Input material START

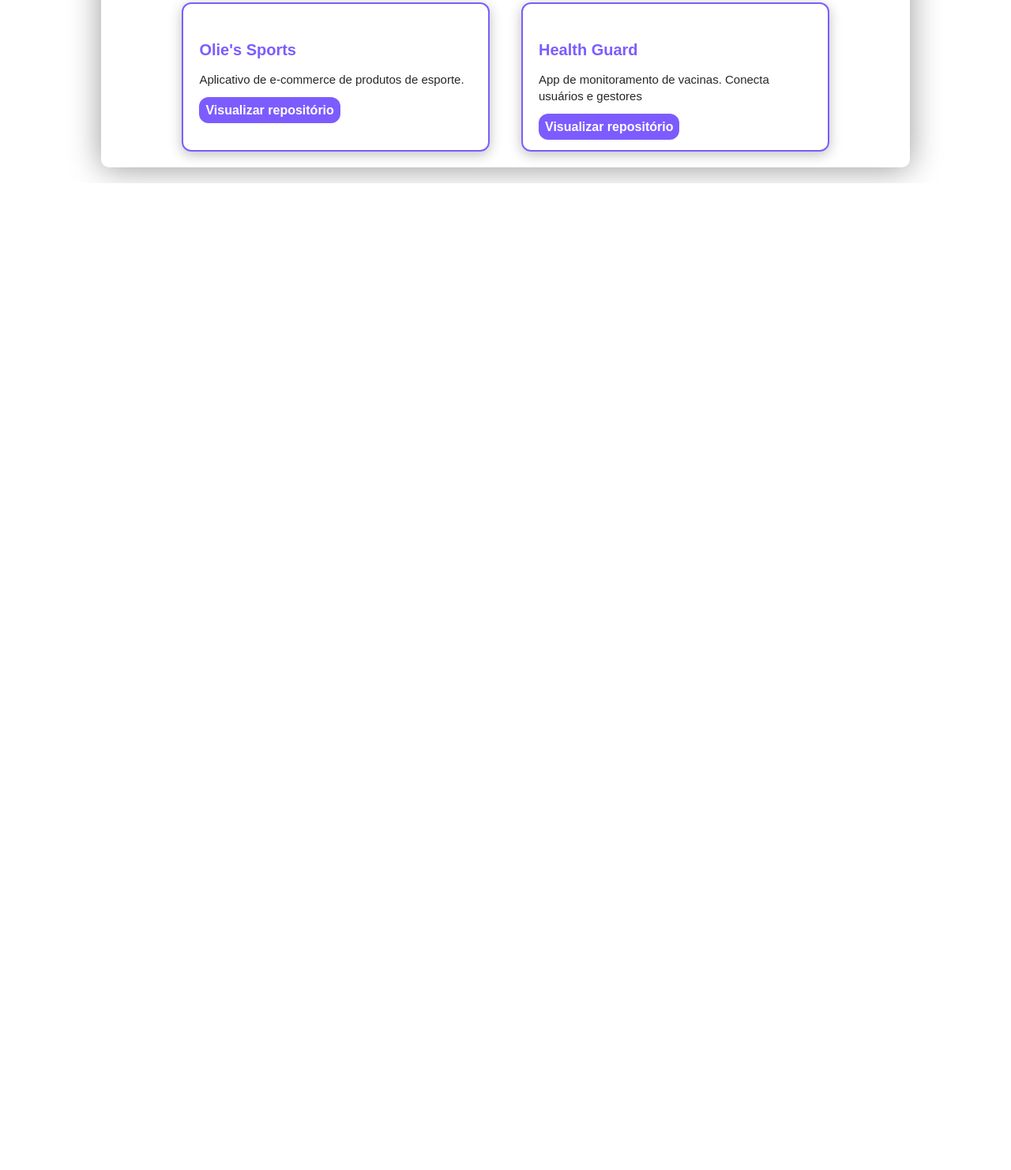
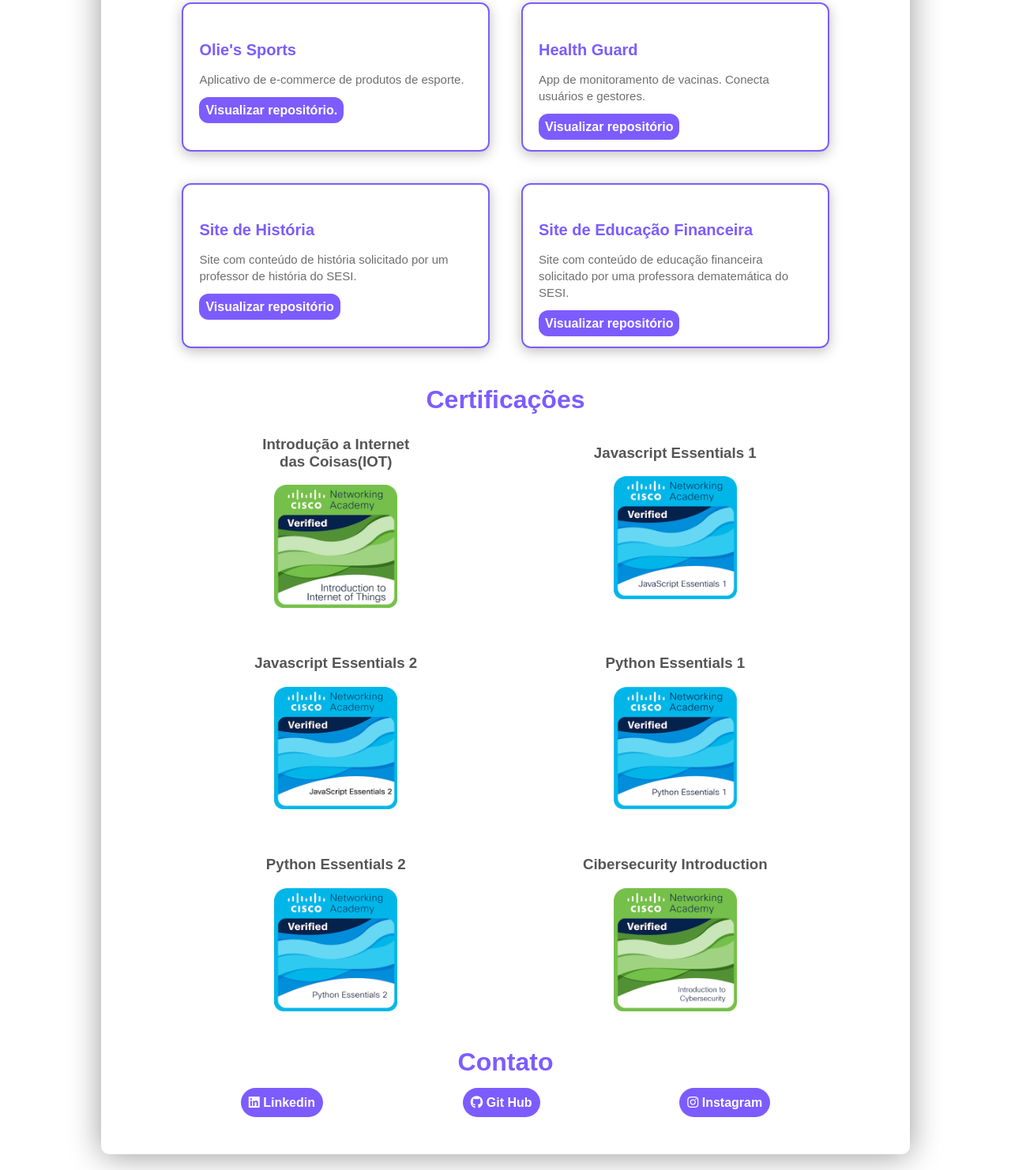
Before and after one commit to JacquysBarbosadaSilva/Portifolio, a plain HTML site: page index.html in a window 1280 px wide. Shown: the part 1003-2485 px from the top of the page at 79% size. Before the commit the page ends 1235 px from the top, so only its background shows below. Drawn offline with Linux system fonts and the light colour scheme.

Commit message:
Certificações adicionadas

```diff
--- a/css/style.css
+++ b/css/style.css
@@ -95,6 +95,25 @@ a.icon-link p {
     font-size: 15px;
 }
 
+.contato {
+    color: white;
+    text-decoration: none;
+    background-color: #7c5cff;
+    padding: 10px;
+    border-radius: 20px;
+    font-weight: bolder;
+}
+
+.card-contatos {
+    display: flex;
+    justify-content: space-evenly;
+    width: 100%;
+    align-items: center;
+    height: 50px;
+    /* color: white; */
+    margin-bottom: 40px;
+}
+
 :root {
     --bg: #0f1724;
     --card: #0b1220;
@@ -110,6 +129,31 @@ a.icon-link p {
     flex-direction: column;
     justify-content: center;
     width: min(820px, 95%);
+}
+
+img.badge-certificacoes {
+    width: 40%;
+    border-radius: 0;
+}
+
+.titlle-certificacoes{
+    text-align: center;
+    color: #555;
+}
+
+.certificacoes{
+    display: grid;
+    width: 80%;
+    margin-bottom: 20px;
+    grid-template-columns: repeat(2, 1fr);
+    gap: 40px;
+}
+
+.certificacoes-cards {
+    display: flex;
+    flex-direction: column;
+    align-items: center;
+    justify-content: center;
 }
 
 h1 {
@@ -239,7 +283,7 @@ p {
 
 .project-card p {
     font-size: 15px;
-    color: black;
+    color: #555;
     opacity: 0.85;
     line-height: 1.4em;
 }
@@ -254,11 +298,11 @@ p {
         padding: 15px 20px; /* Reduz o padding lateral */
     }
 
-    h1{
+    h1 {
         margin-top: 100px;
     }
 
-    .section-title{
+    .section-title {
         margin-top: 200px;
     }
 
--- a/index.html
+++ b/index.html
@@ -53,13 +53,73 @@
                     <div class="project-card">
                         <h4>Olie's Sports</h4>
                         <p>Aplicativo de e-commerce de produtos de esporte.</p>
-                        <a class="visualizar-repositorio" href="https://github.com/JacquysBarbosadaSilva/Olies-sports">Visualizar repositório</a>
+                        <a class="visualizar-repositorio" href="https://github.com/JacquysBarbosadaSilva/Olies-sports">Visualizar repositório.</a>
                     </div>
 
                     <div class="project-card">
                         <h4>Health Guard</h4>
-                        <p>App de monitoramento de vacinas. Conecta usuários e gestores</p>
+                        <p>App de monitoramento de vacinas. Conecta usuários e gestores.</p>
                         <a class="visualizar-repositorio" href="https://github.com/victorkoba/healthguard">Visualizar repositório</a>
+                    </div>
+
+                    <div class="project-card">
+                        <h4>Site de História</h4>
+                        <p>Site com conteúdo de história solicitado por um professor de história do SESI.</p>
+                        <a class="visualizar-repositorio" href="https://github.com/victorkoba/healthguard">Visualizar repositório</a>
+                    </div>
+
+                    <div class="project-card">
+                        <h4>Site de Educação Financeira</h4>
+                        <p>Site com conteúdo de educação financeira solicitado por uma professora dematemática do SESI.</p>
+                        <a class="visualizar-repositorio" href="https://github.com/victorkoba/healthguard">Visualizar repositório</a>
+                    </div>
+                </div>
+
+                <h2 id="portifolio" class="section-title">Certificações</h2>
+                <div class="certificacoes">
+                    <div class="certificacoes-cards">
+                        <h3 class="titlle-certificacoes">Introdução a Internet<br> das Coisas(IOT)</h3>
+                        <img class="badge-certificacoes" src="img/introduction-to-iot.png" alt="">
+                    </div>
+
+                    <div class="certificacoes-cards">
+                        <h3 class="titlle-certificacoes">Javascript Essentials 1</h3>
+                        <img class="badge-certificacoes" src="img/javascript-essentials-1.png" alt="">
+                    </div>
+
+                    <div class="certificacoes-cards">
+                        <h3 class="titlle-certificacoes">Javascript Essentials 2</h3>
+                        <img class="badge-certificacoes" src="img/javascript-essentials-2.png" alt="">
+                    </div>
+
+                    <div class="certificacoes-cards">
+                        <h3 class="titlle-certificacoes">Python Essentials 1</h3>
+                        <img class="badge-certificacoes" src="img/python-essentials-1.1.png" alt="">
+                    </div>
+
+                    <div class="certificacoes-cards">
+                        <h3 class="titlle-certificacoes">Python Essentials 2</h3>
+                        <img class="badge-certificacoes" src="img/python-essentials-2.png" alt="">
+                    </div>
+
+                    <div class="certificacoes-cards">
+                        <h3 class="titlle-certificacoes">Cibersecurity Introduction</h3>
+                        <img class="badge-certificacoes" src="img/introduction-to-cybersecurity.png" alt="">
+                    </div>
+                </div>
+
+                <h2 id="portifolio" class="section-title">Contato</h2>
+                <div class="card-contatos">
+                    <div>
+                        <a class="contato" href="https://www.linkedin.com/in/jacquys-barbosa-da-silva-8498522b7/"><i class="fa-brands fa-linkedin"></i> Linkedin</a>
+                    </div>
+
+                    <div>
+                        <a class="contato" href="https://github.com/JacquysBarbosadaSilva"><i class="fa-brands fa-github"></i> Git Hub</a>
+                    </div>
+
+                    <div>
+                        <a class="contato" href="https://www.instagram.com/_jacquysbarbosa_/"><i class="fa-brands fa-instagram"></i> Instagram</a>
                     </div>
                 </div>
             </div>
```
Also changed, not shown: img/introduction-to-cybersecurity.png (added), img/introduction-to-iot.png (added), img/javascript-essentials-1.png (added), img/javascript-essentials-2.png (added), img/python-essentials-1.1.png (added), img/python-essentials-2.png (added).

Input material END

**Task description:** Please output the material above unchanged, apart from removing the pictures.

**Answer to the exercise:**
Before and after one commit to JacquysBarbosadaSilva/Portifolio, a plain HTML site: page index.html in a window 1280 px wide. Shown: the part 1003-2485 px from the top of the page at 79% size. Before the commit the page ends 1235 px from the top, so only its background shows below. Drawn offline with Linux system fonts and the light colour scheme.

Commit message:
Certificações adicionadas

```diff
--- a/css/style.css
+++ b/css/style.css
@@ -95,6 +95,25 @@ a.icon-link p {
     font-size: 15px;
 }
 
+.contato {
+    color: white;
+    text-decoration: none;
+    background-color: #7c5cff;
+    padding: 10px;
+    border-radius: 20px;
+    font-weight: bolder;
+}
+
+.card-contatos {
+    display: flex;
+    justify-content: space-evenly;
+    width: 100%;
+    align-items: center;
+    height: 50px;
+    /* color: white; */
+    margin-bottom: 40px;
+}
+
 :root {
     --bg: #0f1724;
     --card: #0b1220;
@@ -110,6 +129,31 @@ a.icon-link p {
     flex-direction: column;
     justify-content: center;
     width: min(820px, 95%);
+}
+
+img.badge-certificacoes {
+    width: 40%;
+    border-radius: 0;
+}
+
+.titlle-certificacoes{
+    text-align: center;
+    color: #555;
+}
+
+.certificacoes{
+    display: grid;
+    width: 80%;
+    margin-bottom: 20px;
+    grid-template-columns: repeat(2, 1fr);
+    gap: 40px;
+}
+
+.certificacoes-cards {
+    display: flex;
+    flex-direction: column;
+    align-items: center;
+    justify-content: center;
 }
 
 h1 {
@@ -239,7 +283,7 @@ p {
 
 .project-card p {
     font-size: 15px;
-    color: black;
+    color: #555;
     opacity: 0.85;
     line-height: 1.4em;
 }
@@ -254,11 +298,11 @@ p {
         padding: 15px 20px; /* Reduz o padding lateral */
     }
 
-    h1{
+    h1 {
         margin-top: 100px;
     }
 
-    .section-title{
+    .section-title {
         margin-top: 200px;
     }
 
--- a/index.html
+++ b/index.html
@@ -53,13 +53,73 @@
                     <div class="project-card">
                         <h4>Olie's Sports</h4>
                         <p>Aplicativo de e-commerce de produtos de esporte.</p>
-                        <a class="visualizar-repositorio" href="https://github.com/JacquysBarbosadaSilva/Olies-sports">Visualizar repositório</a>
+                        <a class="visualizar-repositorio" href="https://github.com/JacquysBarbosadaSilva/Olies-sports">Visualizar repositório.</a>
                     </div>
 
                     <div class="project-card">
                         <h4>Health Guard</h4>
-                        <p>App de monitoramento de vacinas. Conecta usuários e gestores</p>
+                        <p>App de monitoramento de vacinas. Conecta usuários e gestores.</p>
                         <a class="visualizar-repositorio" href="https://github.com/victorkoba/healthguard">Visualizar repositório</a>
+                    </div>
+
+                    <div class="project-card">
+                        <h4>Site de História</h4>
+                        <p>Site com conteúdo de história solicitado por um professor de história do SESI.</p>
+                        <a class="visualizar-repositorio" href="https://github.com/victorkoba/healthguard">Visualizar repositório</a>
+                    </div>
+
+                    <div class="project-card">
+                        <h4>Site de Educação Financeira</h4>
+                        <p>Site com conteúdo de educação financeira solicitado por uma professora dematemática do SESI.</p>
+                        <a class="visualizar-repositorio" href="https://github.com/victorkoba/healthguard">Visualizar repositório</a>
+                    </div>
+                </div>
+
+                <h2 id="portifolio" class="section-title">Certificações</h2>
+                <div class="certificacoes">
+                    <div class="certificacoes-cards">
+                        <h3 class="titlle-certificacoes">Introdução a Internet<br> das Coisas(IOT)</h3>
+                        <img class="badge-certificacoes" src="img/introduction-to-iot.png" alt="">
+                    </div>
+
+                    <div class="certificacoes-cards">
+                        <h3 class="titlle-certificacoes">Javascript Essentials 1</h3>
+                        <img class="badge-certificacoes" src="img/javascript-essentials-1.png" alt="">
+                    </div>
+
+                    <div class="certificacoes-cards">
+                        <h3 class="titlle-certificacoes">Javascript Essentials 2</h3>
+                        <img class="badge-certificacoes" src="img/javascript-essentials-2.png" alt="">
+                    </div>
+
+                    <div class="certificacoes-cards">
+                        <h3 class="titlle-certificacoes">Python Essentials 1</h3>
+                        <img class="badge-certificacoes" src="img/python-essentials-1.1.png" alt="">
+                    </div>
+
+                    <div class="certificacoes-cards">
+                        <h3 class="titlle-certificacoes">Python Essentials 2</h3>
+                        <img class="badge-certificacoes" src="img/python-essentials-2.png" alt="">
+                    </div>
+
+                    <div class="certificacoes-cards">
+                        <h3 class="titlle-certificacoes">Cibersecurity Introduction</h3>
+                        <img class="badge-certificacoes" src="img/introduction-to-cybersecurity.png" alt="">
+                    </div>
+                </div>
+
+                <h2 id="portifolio" class="section-title">Contato</h2>
+                <div class="card-contatos">
+                    <div>
+                        <a class="contato" href="https://www.linkedin.com/in/jacquys-barbosa-da-silva-8498522b7/"><i class="fa-brands fa-linkedin"></i> Linkedin</a>
+                    </div>
+
+                    <div>
+                        <a class="contato" href="https://github.com/JacquysBarbosadaSilva"><i class="fa-brands fa-github"></i> Git Hub</a>
+                    </div>
+
+                    <div>
+                        <a class="contato" href="https://www.instagram.com/_jacquysbarbosa_/"><i class="fa-brands fa-instagram"></i> Instagram</a>
                     </div>
                 </div>
             </div>
```
Also changed, not shown: img/introduction-to-cybersecurity.png (added), img/introduction-to-iot.png (added), img/javascript-essentials-1.png (added), img/javascript-essentials-2.png (added), img/python-essentials-1.1.png (added), img/python-essentials-2.png (added).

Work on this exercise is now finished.